In 1994, I migrated to Silver Spring Maryland to be with my mother. I moved to New York to be closer to my cousin and soon found myself off track instead of going to school which was the original plan I was partying and hanging out. At the age of 21 after a bad relationship I gave my life to the lord and things begun to change for the better. I supported myself by becoming a childcare provider and fell even more in love with children because a child is always honest about their feelings.
I made a promise to my parents before they died to return to school in order to fulfill my dream of becoming a teacher. My first step was to do my GED which I passed on my first attempt without any preparation classes. My husband encouraged me to go to school before we started our family and I enrolled at Medgar Evers College as a freshman in the fall semester of 2009. I am indeed enthusiastic about learning everything I can so I can one day pass the knowledge I received to the students whose life I am going to have an effect on. Truly, the motto of MEC- Education Department “EDUCATE to LIBERATE” has great meaning to me because it was what my parents instilled in me from a child.
Education is much easier today because everything could be done from home if you choose to. Unlike when I went to school, the uses of computers were not as prominent. If I needed information for a project, I would have to look it up in an encyclopedia. I no longer have to undergo the banking method of Paulo Freire which was the primary style of teaching when I attended school. I am now free to express myself and I do not have to take everything the teacher says and commit it to memory. I am no longer an empty bank account waiting for my professor to make a deposit.

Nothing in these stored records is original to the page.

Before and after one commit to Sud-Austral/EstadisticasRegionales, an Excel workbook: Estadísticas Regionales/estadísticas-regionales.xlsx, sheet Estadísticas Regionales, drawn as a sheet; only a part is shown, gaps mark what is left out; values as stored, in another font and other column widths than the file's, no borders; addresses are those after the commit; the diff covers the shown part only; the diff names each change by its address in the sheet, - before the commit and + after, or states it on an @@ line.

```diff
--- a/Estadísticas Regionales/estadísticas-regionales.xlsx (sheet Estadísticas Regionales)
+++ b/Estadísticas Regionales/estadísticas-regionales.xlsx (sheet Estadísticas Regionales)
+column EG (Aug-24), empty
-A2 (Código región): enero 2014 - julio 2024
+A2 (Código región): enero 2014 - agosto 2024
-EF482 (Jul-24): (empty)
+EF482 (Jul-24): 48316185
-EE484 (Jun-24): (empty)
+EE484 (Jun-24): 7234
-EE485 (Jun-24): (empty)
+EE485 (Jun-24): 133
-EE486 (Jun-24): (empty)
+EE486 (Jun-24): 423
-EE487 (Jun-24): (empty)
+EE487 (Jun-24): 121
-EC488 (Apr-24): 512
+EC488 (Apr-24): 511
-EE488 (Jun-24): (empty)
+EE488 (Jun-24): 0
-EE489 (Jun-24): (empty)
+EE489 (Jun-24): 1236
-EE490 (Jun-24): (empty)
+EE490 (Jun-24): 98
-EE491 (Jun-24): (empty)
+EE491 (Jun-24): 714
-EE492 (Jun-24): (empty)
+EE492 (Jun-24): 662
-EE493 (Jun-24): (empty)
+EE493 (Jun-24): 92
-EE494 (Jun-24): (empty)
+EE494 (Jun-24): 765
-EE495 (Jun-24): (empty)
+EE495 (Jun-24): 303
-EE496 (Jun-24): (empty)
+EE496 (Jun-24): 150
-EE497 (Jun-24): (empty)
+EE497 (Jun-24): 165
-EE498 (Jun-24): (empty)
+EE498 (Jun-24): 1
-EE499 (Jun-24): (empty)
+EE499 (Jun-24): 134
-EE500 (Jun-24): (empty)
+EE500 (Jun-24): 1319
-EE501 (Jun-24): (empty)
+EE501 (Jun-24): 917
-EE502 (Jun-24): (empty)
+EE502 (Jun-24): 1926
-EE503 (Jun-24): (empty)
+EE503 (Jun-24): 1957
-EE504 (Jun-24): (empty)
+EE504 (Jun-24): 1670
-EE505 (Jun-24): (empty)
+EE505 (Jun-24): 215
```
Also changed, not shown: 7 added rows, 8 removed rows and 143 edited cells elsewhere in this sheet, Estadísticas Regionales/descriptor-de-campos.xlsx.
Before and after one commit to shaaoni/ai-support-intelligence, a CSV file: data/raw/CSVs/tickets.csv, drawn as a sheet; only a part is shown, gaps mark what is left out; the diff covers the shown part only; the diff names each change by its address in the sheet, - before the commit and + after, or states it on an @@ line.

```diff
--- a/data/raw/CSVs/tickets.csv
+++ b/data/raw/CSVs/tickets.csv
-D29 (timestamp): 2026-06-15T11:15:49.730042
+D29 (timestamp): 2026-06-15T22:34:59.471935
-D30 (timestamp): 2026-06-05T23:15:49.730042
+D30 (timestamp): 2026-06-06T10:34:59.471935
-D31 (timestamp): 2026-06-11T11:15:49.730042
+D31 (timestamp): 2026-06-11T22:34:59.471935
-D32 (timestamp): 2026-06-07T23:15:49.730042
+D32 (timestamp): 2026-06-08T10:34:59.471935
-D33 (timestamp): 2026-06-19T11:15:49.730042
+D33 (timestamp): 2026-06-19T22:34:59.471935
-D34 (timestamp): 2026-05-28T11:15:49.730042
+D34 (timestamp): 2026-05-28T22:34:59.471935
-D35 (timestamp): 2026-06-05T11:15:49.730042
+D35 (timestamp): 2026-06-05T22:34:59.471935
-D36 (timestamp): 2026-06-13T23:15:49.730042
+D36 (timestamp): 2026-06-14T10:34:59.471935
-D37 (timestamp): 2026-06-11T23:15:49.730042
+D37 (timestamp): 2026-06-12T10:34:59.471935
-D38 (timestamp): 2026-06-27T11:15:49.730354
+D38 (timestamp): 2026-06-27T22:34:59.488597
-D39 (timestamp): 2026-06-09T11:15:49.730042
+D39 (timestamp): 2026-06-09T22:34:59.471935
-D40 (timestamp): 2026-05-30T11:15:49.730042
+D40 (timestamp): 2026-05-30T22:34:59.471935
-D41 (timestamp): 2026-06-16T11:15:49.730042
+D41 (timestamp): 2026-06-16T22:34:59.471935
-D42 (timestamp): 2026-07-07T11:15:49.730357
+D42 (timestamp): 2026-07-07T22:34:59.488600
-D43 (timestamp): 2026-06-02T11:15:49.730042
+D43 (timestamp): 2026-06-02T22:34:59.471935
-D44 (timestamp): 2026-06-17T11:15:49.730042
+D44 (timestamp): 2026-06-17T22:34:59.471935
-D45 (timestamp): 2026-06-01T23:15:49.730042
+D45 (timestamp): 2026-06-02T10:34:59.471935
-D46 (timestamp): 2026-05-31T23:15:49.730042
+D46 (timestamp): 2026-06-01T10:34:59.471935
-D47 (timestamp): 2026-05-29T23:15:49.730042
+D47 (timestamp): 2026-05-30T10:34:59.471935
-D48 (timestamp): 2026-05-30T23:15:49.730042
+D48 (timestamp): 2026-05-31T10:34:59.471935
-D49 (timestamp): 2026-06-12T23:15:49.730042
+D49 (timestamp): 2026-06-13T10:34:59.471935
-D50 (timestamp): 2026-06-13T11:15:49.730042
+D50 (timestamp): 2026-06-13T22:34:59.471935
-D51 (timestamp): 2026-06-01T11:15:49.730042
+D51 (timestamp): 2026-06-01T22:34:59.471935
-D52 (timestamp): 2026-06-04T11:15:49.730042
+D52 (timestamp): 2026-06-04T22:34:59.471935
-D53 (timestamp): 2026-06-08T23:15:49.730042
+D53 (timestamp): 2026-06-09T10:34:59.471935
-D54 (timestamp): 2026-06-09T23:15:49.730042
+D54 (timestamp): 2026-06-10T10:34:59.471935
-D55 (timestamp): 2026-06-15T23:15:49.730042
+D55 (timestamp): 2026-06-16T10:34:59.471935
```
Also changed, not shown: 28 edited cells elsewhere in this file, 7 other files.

Because of some of the things I went through in my life it has made me a stronger better person, I believe that everyone should have someone they could trust and depend on in their times of need. As an aspiring teacher I am willing to go the extra mile for my students, I would try not only to be the one who they can come to with a problem whether it may be academically or an everyday life situation. I would true to be their voice, a role model to them and everything they need in order for them to succeed. I want to be remembered like how I remember my teachers even those who corrected me when I was wrong. I could look back today and say I would not change anything about any of my teachers and that is the legacy I would like to leave.
I believe that a winner never quits and a loser never tried hard enough. I am committed to myself to fulfill the dream of becoming a teacher and I am going to do whatever it takes to make my dream come true. There can never be too many good teachers to be role models for our future but you can always find too many bad influences that try to take our future’s future away.